__Requirement__: Examine the records and identify each line that includes the string "temps". Copy those lines.

__Study material__:
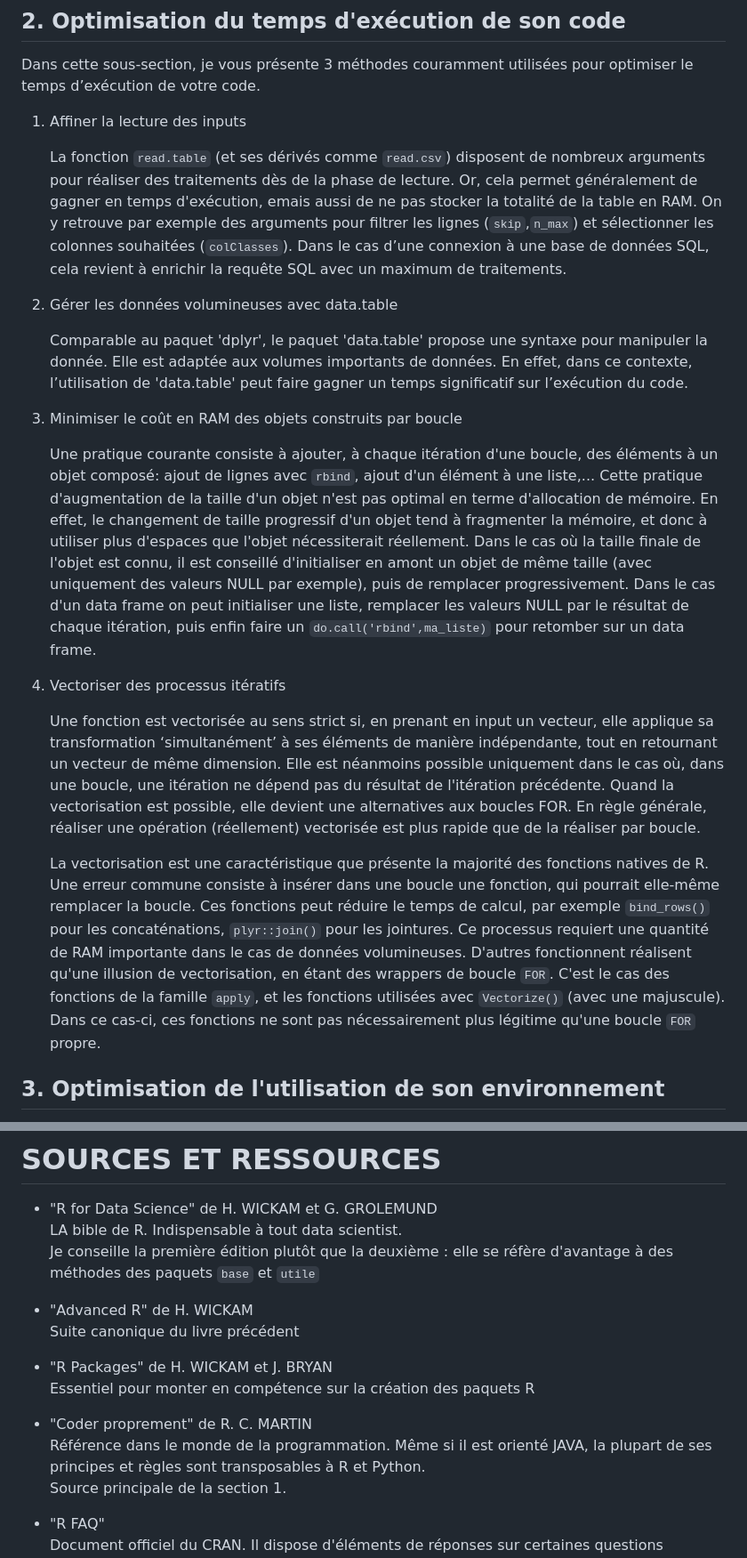
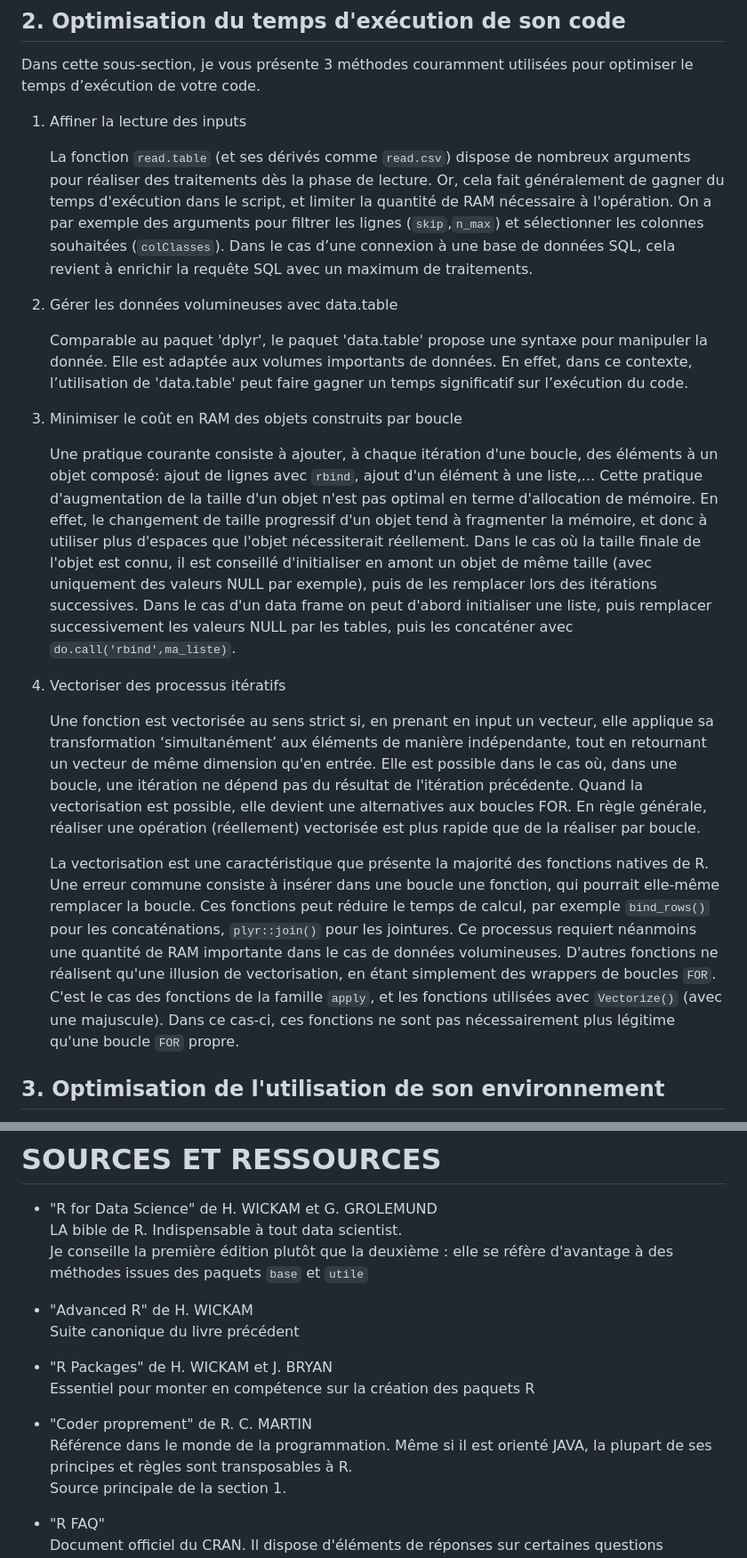
Before and after one commit to Quadratic-Labs/Bonnes-pratiques, a Markdown page: bonnes_pratiques_R.md, 2 parts joined by grey strips. Shown at 89% size. Drawn GitHub-style.

```diff
--- a/bonnes_pratiques_R.md
+++ b/bonnes_pratiques_R.md
@@ -177,9 +177,9 @@ Dans cette sous-section, je vous présente 3 méthodes couramment utilisées pou
 
 1. Affiner la lecture des inputs
 
-   La fonction `read.table` (et ses dérivés comme `read.csv`) disposent de nombreux arguments pour réaliser des traitements dès de la phase de lecture.
-   Or, cela permet généralement de gagner en temps d'exécution, emais aussi de ne pas stocker la totalité de la table en RAM.
-   On y retrouve par exemple des arguments pour filtrer les lignes (`skip`,`n_max`) et sélectionner les colonnes souhaitées (`colClasses`).
+   La fonction `read.table` (et ses dérivés comme `read.csv`) dispose de nombreux arguments pour réaliser des traitements dès la phase de lecture.
+   Or, cela fait généralement de gagner du temps d'exécution dans le script, et limiter la quantité de RAM nécessaire à l'opération.
+   On a par exemple des arguments pour filtrer les lignes (`skip`,`n_max`) et sélectionner les colonnes souhaitées (`colClasses`).
    Dans le cas d’une connexion à une base de données SQL, cela revient à enrichir la requête SQL avec un maximum de traitements.
 
 2. Gérer les données volumineuses avec data.table
@@ -190,19 +190,19 @@ Dans cette sous-section, je vous présente 3 méthodes couramment utilisées pou
 
    Une pratique courante consiste à ajouter, à chaque itération d'une boucle, des éléments à un objet composé: ajout de lignes avec `rbind`, ajout d'un élément à une liste,...
    Cette pratique d'augmentation de la taille d'un objet n'est pas optimal en terme d'allocation de mémoire. En effet, le changement de taille progressif d'un objet tend à fragmenter la mémoire, et donc à utiliser plus d'espaces que l'objet nécessiterait réellement.
-   Dans le cas où la taille finale de l'objet est connu, il est conseillé d'initialiser en amont un objet de même taille (avec uniquement des valeurs NULL par exemple), puis de remplacer progressivement.
-   Dans le cas d'un data frame on peut initialiser une liste, remplacer les valeurs NULL par le résultat de chaque itération, puis enfin faire un `do.call('rbind',ma_liste)` pour retomber sur un data frame.
+   Dans le cas où la taille finale de l'objet est connu, il est conseillé d'initialiser en amont un objet de même taille (avec uniquement des valeurs NULL par exemple), puis de les remplacer lors des itérations successives.
+   Dans le cas d'un data frame on peut d'abord initialiser une liste, puis remplacer successivement les valeurs NULL par les tables, puis les concaténer avec `do.call('rbind',ma_liste)`.
 
 4. Vectoriser des processus itératifs
 
-   Une fonction est vectorisée au sens strict si, en prenant en input un vecteur, elle applique sa transformation ‘simultanément’ à ses éléments de manière indépendante, tout en retournant un vecteur de même dimension.
-   Elle est néanmoins possible uniquement dans le cas où, dans une boucle, une itération ne dépend pas du résultat de l'itération précédente.
+   Une fonction est vectorisée au sens strict si, en prenant en input un vecteur, elle applique sa transformation ‘simultanément’ aux éléments de manière indépendante, tout en retournant un vecteur de même dimension qu'en entrée.
+   Elle est possible dans le cas où, dans une boucle, une itération ne dépend pas du résultat de l'itération précédente.
    Quand la vectorisation est possible, elle devient une alternatives aux boucles FOR.
    En règle générale, réaliser une opération (réellement) vectorisée est plus rapide que de la réaliser par boucle.
 
    La vectorisation est une caractéristique que présente la majorité des fonctions natives de R. Une erreur commune consiste à insérer dans une boucle une fonction, qui pourrait elle-même remplacer la boucle.
-   Ces fonctions peut réduire le temps de calcul, par exemple `bind_rows()` pour les concaténations, `plyr::join()` pour les jointures. Ce processus requiert une quantité de RAM importante dans le cas de données volumineuses.
-   D'autres fonctionnent réalisent qu'une illusion de vectorisation, en étant des wrappers de boucle `FOR`. C'est le cas des fonctions de la famille `apply`, et les fonctions utilisées avec `Vectorize()` (avec une majuscule). Dans ce cas-ci, ces fonctions ne sont pas nécessairement plus légitime qu'une boucle `FOR` propre.
+   Ces fonctions peut réduire le temps de calcul, par exemple `bind_rows()` pour les concaténations, `plyr::join()` pour les jointures. Ce processus requiert néanmoins une quantité de RAM importante dans le cas de données volumineuses.
+   D'autres fonctions ne réalisent qu'une illusion de vectorisation, en étant simplement des wrappers de boucles `FOR`. C'est le cas des fonctions de la famille `apply`, et les fonctions utilisées avec `Vectorize()` (avec une majuscule). Dans ce cas-ci, ces fonctions ne sont pas nécessairement plus légitime qu'une boucle `FOR` propre.
 
 
 ## 3. Optimisation de l'utilisation de son environnement
@@ -316,7 +316,7 @@ Le débogage est une étape inévitable pour garantir la fiabilité de vos scrip
 
 * "R for Data Science" de H. WICKAM et G. GROLEMUND
   LA bible de R. Indispensable à tout data scientist.
-  Je conseille la première édition plutôt que la deuxième : elle se réfère d'avantage à des méthodes des paquets `base` et `utile`
+  Je conseille la première édition plutôt que la deuxième : elle se réfère d'avantage à des méthodes issues des paquets `base` et `utile`
 
 * "Advanced R" de H. WICKAM
   Suite canonique du livre précédent
@@ -325,7 +325,7 @@ Le débogage est une étape inévitable pour garantir la fiabilité de vos scrip
   Essentiel pour monter en compétence sur la création des paquets R
 
 * "Coder proprement" de R. C. MARTIN
-  Référence dans le monde de la programmation. Même si il est orienté JAVA, la plupart de ses principes et règles sont transposables à R et Python.
+  Référence dans le monde de la programmation. Même si il est orienté JAVA, la plupart de ses principes et règles sont transposables à R.
   Source principale de la section 1.
 
 * "R FAQ"
```
Also changed, not shown: other parts of bonnes_pratiques_R.md (+9 -9 lines).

__Answer__:
-   Or, cela permet généralement de gagner en temps d'exécution, emais aussi de ne pas stocker la totalité de la table en RAM.
+   Or, cela fait généralement de gagner du temps d'exécution dans le script, et limiter la quantité de RAM nécessaire à l'opération.
-   Ces fonctions peut réduire le temps de calcul, par exemple `bind_rows()` pour les concaténations, `plyr::join()` pour les jointures. Ce processus requiert une quantité de RAM importante dans le cas de données volumineuses.
+   Ces fonctions peut réduire le temps de calcul, par exemple `bind_rows()` pour les concaténations, `plyr::join()` pour les jointures. Ce processus requiert néanmoins une quantité de RAM importante dans le cas de données volumineuses.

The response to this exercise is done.